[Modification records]
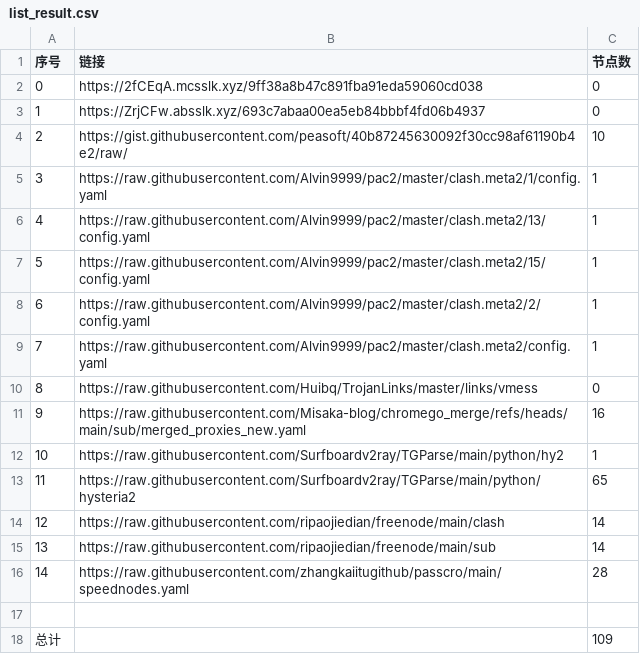
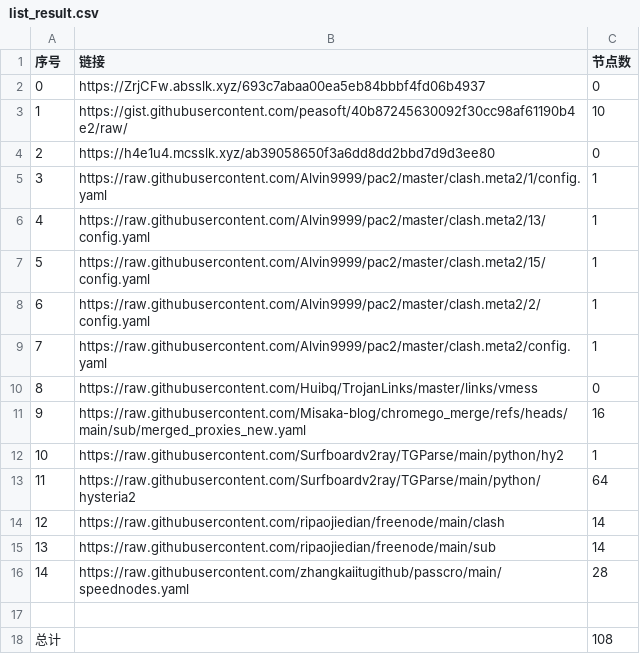
Before and after one commit to bobvane/AutoNode, a CSV file: list_result.csv, drawn as a sheet.

```diff
--- a/list_result.csv
+++ b/list_result.csv
@@ -1,5 +1,5 @@
 序号,链接,节点数
-0,https://2fCEqA.mcsslk.xyz/9ff38a8b47c891fba91eda59060cd038,0
-1,https://ZrjCFw.absslk.xyz/693c7abaa00ea5eb84bbbf4fd06b4937,0
-2,https://gist.githubusercontent.com/peasoft/40b87245630092f30cc98af61190b4e2/raw/,10
+0,https://ZrjCFw.absslk.xyz/693c7abaa00ea5eb84bbbf4fd06b4937,0
+1,https://gist.githubusercontent.com/peasoft/40b87245630092f30cc98af61190b4e2/raw/,10
+2,https://h4e1u4.mcsslk.xyz/ab39058650f3a6dd8dd2bbd7d9d3ee80,0
 3,https://raw.githubusercontent.com/Alvin9999/pac2/master/clash.meta2/1/config.yaml,1
@@ -12,3 +12,3 @@
 10,https://raw.githubusercontent.com/Surfboardv2ray/TGParse/main/python/hy2,1
-11,https://raw.githubusercontent.com/Surfboardv2ray/TGParse/main/python/hysteria2,65
+11,https://raw.githubusercontent.com/Surfboardv2ray/TGParse/main/python/hysteria2,64
 12,https://raw.githubusercontent.com/ripaojiedian/freenode/main/clash,14
@@ -17,2 +17,2 @@
 
-总计,,109
+总计,,108
```
Also changed, not shown: 6 other files.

▶ **EXERCISE PROMPT**
Each entry, start to finish, goes into your copy exactly; the pictures stay out.

▶ **EXERCISE RESPONSE**
Before and after one commit to bobvane/AutoNode, a CSV file: list_result.csv, drawn as a sheet.

```diff
--- a/list_result.csv
+++ b/list_result.csv
@@ -1,5 +1,5 @@
 序号,链接,节点数
-0,https://2fCEqA.mcsslk.xyz/9ff38a8b47c891fba91eda59060cd038,0
-1,https://ZrjCFw.absslk.xyz/693c7abaa00ea5eb84bbbf4fd06b4937,0
-2,https://gist.githubusercontent.com/peasoft/40b87245630092f30cc98af61190b4e2/raw/,10
+0,https://ZrjCFw.absslk.xyz/693c7abaa00ea5eb84bbbf4fd06b4937,0
+1,https://gist.githubusercontent.com/peasoft/40b87245630092f30cc98af61190b4e2/raw/,10
+2,https://h4e1u4.mcsslk.xyz/ab39058650f3a6dd8dd2bbd7d9d3ee80,0
 3,https://raw.githubusercontent.com/Alvin9999/pac2/master/clash.meta2/1/config.yaml,1
@@ -12,3 +12,3 @@
 10,https://raw.githubusercontent.com/Surfboardv2ray/TGParse/main/python/hy2,1
-11,https://raw.githubusercontent.com/Surfboardv2ray/TGParse/main/python/hysteria2,65
+11,https://raw.githubusercontent.com/Surfboardv2ray/TGParse/main/python/hysteria2,64
 12,https://raw.githubusercontent.com/ripaojiedian/freenode/main/clash,14
@@ -17,2 +17,2 @@
 
-总计,,109
+总计,,108
```
Also changed, not shown: 6 other files.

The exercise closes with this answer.